On January 17, 1945 Warsaw was liberated. From November 1944 until In March 1945 Dov was moved around among several foster families and orphanages and that period was very hard for him. He also continued to hide his Jewish identity. He heard that his brother and Tussia (a relative), who was saved by Yitzhak from the Ghetto, had survived. At that time Yitzhak was sick; he had tuberculosis and was in a hospital. At the beginning of April 1945, his cousin Irka (his mother niece, who was then 25 years old) came and removed Dov from the Polish orphanage and took him with her to Łódź. Irka was the daughter of his mother's sister Mella. She had heard about him from Yitzhak whom she had met in Białystok few months earlier. In Łódź Dov started to study in sixth grade and lived with Irka. For the first time after more than two years Dov felt at home. He continued to hide his Jewish identity and adapted the Polish name Władysław Mireski. In June Dov moved to a hostel because Irka was alone and couldn't take care of him. In July he graduated school with special distinction. In August he met his brother after almost three years of separation. In 9.8.45 Yitzhak moved him to Otwock near Warsaw to a hostel for Jewish children to be near the sanatorium in which he was hospitalized. He stayed in that hostel for over a year and there he met Halina Sztarkman, his future wife. They both were thirteen years old at that time.

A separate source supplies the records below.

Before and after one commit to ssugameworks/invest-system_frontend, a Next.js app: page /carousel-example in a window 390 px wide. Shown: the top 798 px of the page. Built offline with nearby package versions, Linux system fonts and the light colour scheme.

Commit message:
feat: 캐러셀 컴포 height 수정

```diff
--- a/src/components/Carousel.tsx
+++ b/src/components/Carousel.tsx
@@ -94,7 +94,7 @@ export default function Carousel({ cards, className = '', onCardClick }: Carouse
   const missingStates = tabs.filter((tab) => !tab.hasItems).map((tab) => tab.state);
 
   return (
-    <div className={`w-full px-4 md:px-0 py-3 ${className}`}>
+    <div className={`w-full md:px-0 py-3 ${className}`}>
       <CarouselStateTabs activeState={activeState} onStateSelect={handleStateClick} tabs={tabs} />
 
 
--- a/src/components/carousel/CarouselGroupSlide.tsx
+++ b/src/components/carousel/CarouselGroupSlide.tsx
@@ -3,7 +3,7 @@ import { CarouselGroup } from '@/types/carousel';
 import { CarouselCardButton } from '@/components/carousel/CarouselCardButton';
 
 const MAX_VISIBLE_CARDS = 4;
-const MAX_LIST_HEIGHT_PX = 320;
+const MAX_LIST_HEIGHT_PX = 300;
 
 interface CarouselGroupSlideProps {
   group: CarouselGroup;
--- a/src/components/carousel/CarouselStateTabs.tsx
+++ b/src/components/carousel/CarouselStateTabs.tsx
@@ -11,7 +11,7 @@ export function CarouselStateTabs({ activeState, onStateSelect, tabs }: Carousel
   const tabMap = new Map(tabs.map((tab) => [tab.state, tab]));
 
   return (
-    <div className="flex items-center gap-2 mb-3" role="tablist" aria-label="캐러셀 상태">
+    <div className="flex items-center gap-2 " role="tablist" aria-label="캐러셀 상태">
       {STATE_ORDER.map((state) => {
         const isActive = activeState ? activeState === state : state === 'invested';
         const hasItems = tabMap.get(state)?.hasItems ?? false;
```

In Otwock Dov studied his first year at high school. At the end of 1946 Dov with a group of 22 children moved to Biały Kamień (near Wałbrzych) to a hostel for children of the Zionist movement "Hashomer Hatzair" and then in October 1947 they traveled to France on their way to Eretz-Israel (Palestine). They stayed in France for four months and in March 1948 they reached Eretz-Israel. Dov lived in Kibbutz Amir in the Galilee until he was drafted to the IDF in 1950. In Israel, while in the Army he accidently met Halina Sztarkman and they renewed their relationship. Halina and Dov married in 31.8.55. They have two daughters Anat-Lea (born 1956) and Dafna (born 1962). Dov worked from 1954 until his retirement in 1977 for Bank Leumi which is one of the largest banks in Israel and reached the very high position of vice-president of the bank. He also completed his academic education and received B.A. in economics and M.A in Business Administration.

Drukuj